- Exercise brief -
Copy each line from the entries that the word "winrate" appears in.

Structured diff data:
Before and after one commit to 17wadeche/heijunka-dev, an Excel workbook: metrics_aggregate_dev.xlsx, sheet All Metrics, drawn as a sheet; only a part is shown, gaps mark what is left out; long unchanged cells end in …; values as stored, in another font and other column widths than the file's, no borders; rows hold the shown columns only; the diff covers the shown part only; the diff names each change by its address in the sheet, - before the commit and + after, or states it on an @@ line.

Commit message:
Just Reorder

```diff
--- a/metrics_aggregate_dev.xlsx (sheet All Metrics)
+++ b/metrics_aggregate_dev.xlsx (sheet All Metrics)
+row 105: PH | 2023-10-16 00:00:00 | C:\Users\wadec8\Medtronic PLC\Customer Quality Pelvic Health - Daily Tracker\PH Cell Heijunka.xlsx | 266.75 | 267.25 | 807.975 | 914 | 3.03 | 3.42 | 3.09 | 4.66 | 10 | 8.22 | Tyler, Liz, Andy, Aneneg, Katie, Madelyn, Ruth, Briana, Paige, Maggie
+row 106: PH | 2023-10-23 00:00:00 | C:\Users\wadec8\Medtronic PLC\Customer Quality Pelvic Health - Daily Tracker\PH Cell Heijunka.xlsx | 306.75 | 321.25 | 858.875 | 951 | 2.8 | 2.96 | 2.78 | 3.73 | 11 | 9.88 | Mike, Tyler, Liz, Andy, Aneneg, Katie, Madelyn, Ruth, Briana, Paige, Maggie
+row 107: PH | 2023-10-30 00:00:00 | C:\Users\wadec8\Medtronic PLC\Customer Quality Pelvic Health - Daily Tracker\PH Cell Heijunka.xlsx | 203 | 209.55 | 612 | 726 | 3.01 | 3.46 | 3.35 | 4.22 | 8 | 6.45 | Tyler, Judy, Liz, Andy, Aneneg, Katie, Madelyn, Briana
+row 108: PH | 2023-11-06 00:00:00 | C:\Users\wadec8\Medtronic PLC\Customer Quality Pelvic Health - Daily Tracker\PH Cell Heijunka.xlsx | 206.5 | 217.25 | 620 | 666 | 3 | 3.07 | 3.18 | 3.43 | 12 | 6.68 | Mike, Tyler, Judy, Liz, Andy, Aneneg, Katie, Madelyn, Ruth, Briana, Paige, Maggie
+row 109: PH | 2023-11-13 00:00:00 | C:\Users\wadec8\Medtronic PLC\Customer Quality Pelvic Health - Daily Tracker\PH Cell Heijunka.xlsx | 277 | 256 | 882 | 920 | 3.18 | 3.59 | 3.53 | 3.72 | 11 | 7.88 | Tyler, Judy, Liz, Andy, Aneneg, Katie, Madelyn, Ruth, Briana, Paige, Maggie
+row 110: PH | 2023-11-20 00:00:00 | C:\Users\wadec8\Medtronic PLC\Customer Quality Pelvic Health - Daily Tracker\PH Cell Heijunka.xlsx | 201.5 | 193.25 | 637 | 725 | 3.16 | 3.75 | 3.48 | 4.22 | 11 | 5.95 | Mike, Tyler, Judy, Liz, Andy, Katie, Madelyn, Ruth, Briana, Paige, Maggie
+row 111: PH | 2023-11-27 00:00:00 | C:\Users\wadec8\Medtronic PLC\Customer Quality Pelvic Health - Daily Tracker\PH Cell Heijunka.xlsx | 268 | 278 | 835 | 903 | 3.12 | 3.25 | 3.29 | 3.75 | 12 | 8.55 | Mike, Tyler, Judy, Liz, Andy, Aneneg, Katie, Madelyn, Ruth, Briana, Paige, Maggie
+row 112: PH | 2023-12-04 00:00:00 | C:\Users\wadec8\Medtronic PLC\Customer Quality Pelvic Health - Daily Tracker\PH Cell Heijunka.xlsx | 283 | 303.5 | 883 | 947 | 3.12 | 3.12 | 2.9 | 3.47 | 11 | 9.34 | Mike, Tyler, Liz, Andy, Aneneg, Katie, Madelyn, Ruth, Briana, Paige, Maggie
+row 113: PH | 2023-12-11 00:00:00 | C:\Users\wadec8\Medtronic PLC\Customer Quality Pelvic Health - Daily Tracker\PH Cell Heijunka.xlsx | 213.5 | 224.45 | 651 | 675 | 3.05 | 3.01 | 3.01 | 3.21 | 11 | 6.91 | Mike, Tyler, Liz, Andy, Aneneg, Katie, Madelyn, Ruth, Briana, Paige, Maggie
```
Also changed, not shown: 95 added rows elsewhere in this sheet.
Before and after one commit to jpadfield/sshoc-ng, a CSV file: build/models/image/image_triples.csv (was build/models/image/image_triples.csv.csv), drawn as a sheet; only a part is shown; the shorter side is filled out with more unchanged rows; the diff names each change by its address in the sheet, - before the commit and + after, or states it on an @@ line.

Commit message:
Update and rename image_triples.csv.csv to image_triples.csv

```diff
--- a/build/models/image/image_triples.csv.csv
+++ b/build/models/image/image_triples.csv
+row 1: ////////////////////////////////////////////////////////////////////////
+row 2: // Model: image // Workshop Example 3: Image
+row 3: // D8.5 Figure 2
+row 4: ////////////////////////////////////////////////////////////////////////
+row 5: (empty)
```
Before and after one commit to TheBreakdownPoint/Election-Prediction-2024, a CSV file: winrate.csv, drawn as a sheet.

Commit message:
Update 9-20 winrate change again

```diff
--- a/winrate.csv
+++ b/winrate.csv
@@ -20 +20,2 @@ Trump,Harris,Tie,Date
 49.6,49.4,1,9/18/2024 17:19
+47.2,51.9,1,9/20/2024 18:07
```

- Response to this task -
Before and after one commit to TheBreakdownPoint/Election-Prediction-2024, a CSV file: winrate.csv, drawn as a sheet.
Update 9-20 winrate change again
--- a/winrate.csv
+++ b/winrate.csv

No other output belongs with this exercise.